Sen. Paolo Benigno Aquino IV, one of the LP senators against the revival of death penalty, said the Senate will allow the proper legislative process to run its course on the proposal to restore the capital punishment.
“We will not allow it to be rushed. We must ensure that proper debate on the matter be conducted,” Aquino IV, newly designated Deputy Minority Leader, said.
He also urged senators must reveal their respective votes on the proposal to ensure accountability and transparency.
“We will not allow votes to be anonymous or hidden and we will ensure accountability among our colleagues,” Aquino added.
Aquino earlier assured that the new Minority will actively participate in debates once the proposal reaches the plenary.
LP senators cut ties with the majority bloc and transferred to the minority after being stripped of leadership positions and chairmanships.
The new Minority now has six members namely Senators Aquino, Leila de Lima, Franklin Drilon, Risa Hontiveros and Francis Pangilinan.
Hontiveros, echoed Aquino, noting that the recent Senate reorganization has not reorganized the position of LP senators against death penalty.
Hontiveros belongs to the Akbayan Partylist but ran under the LP-led senatorial ticket last May 2016 elections.
She, meanwhile, expressed hope that her colleagues in the Senate can “cross party lines” to prevent the measure from being rushed.
LP acting president Sen. Francis Pangilinan was also firm against death penalty noting that it “does not work” and that it “victimizes the poor and powerless.”
On Wednesday night, the House approved on second reading the contentious measure restoring the death penalty.
It was passed via viva voce or through loud voices voting House Bill No. 4727, or an act imposing the death penalty on certain heinous crimes.
The bill seeks to repeal Republic Act 9346 that prohibits the imposition of death penalty in the Philippines. It also seeks to further amend the Revised Penal Code and the Comprehensive Dangerous Drugs Act of 2002.

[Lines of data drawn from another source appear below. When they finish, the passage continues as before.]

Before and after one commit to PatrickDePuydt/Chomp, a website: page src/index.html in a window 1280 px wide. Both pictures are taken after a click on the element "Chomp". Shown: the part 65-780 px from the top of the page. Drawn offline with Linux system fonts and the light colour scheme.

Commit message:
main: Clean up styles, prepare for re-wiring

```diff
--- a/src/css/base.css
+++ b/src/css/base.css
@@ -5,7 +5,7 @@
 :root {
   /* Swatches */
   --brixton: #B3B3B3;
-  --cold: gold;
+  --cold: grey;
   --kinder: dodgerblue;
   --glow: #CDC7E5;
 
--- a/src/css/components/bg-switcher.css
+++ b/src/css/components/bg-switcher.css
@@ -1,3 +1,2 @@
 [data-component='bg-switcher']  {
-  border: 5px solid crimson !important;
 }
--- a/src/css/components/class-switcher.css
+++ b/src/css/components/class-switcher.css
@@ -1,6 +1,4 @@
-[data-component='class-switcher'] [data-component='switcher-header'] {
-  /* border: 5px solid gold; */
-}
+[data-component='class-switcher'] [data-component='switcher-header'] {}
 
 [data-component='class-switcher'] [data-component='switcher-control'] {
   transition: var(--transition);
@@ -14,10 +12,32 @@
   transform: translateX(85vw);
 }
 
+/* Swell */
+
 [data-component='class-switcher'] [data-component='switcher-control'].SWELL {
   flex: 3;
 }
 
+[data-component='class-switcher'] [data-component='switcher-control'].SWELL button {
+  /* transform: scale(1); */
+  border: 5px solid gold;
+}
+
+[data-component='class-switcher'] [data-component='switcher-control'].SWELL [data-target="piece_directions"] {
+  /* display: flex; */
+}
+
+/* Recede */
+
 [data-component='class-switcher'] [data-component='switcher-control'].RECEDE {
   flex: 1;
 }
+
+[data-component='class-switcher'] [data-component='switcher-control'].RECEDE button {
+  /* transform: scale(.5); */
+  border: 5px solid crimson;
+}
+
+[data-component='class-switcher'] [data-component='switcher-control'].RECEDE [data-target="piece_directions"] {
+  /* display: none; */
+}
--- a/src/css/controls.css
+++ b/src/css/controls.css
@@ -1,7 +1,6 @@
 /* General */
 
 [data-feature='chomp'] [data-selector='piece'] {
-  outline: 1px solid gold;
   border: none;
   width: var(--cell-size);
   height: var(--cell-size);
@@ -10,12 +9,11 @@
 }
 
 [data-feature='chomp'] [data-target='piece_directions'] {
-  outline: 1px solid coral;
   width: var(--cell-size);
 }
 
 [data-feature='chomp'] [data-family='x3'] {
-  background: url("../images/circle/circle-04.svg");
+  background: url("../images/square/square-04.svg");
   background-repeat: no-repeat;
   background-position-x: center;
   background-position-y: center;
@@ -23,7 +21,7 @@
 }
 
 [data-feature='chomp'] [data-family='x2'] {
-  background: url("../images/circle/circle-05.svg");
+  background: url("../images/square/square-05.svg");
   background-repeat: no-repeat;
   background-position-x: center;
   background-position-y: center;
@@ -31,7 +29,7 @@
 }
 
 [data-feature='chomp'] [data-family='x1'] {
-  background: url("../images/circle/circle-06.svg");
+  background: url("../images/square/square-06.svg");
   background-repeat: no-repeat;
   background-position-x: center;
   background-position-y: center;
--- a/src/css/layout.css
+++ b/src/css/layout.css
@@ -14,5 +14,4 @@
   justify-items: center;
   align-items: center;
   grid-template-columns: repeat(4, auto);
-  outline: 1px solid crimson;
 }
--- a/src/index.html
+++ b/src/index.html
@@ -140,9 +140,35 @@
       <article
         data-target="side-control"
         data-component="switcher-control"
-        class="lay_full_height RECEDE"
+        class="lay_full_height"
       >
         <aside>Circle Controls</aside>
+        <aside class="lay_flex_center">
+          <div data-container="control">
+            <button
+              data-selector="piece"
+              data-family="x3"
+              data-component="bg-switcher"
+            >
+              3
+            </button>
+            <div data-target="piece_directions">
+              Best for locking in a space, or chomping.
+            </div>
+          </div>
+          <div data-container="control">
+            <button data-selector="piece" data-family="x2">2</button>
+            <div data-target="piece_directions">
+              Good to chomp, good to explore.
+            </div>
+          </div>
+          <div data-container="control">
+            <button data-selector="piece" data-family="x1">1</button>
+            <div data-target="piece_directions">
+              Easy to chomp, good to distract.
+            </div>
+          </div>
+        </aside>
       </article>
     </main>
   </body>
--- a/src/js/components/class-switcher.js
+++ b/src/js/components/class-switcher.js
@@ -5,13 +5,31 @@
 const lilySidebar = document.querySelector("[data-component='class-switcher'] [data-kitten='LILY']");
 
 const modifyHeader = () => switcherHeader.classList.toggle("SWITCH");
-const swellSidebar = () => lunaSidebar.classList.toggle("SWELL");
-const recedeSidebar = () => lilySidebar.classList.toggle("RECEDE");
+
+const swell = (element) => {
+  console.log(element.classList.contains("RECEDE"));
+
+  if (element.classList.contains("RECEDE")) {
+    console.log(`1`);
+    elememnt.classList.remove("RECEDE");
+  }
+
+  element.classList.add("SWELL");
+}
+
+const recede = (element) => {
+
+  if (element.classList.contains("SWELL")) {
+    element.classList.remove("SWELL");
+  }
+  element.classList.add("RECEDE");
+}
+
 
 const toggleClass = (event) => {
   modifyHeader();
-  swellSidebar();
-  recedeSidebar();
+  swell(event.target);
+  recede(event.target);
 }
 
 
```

The House leadership is targeting to pass the bill on third and final reading on March 7, before the lower chamber goes into a congressional recess.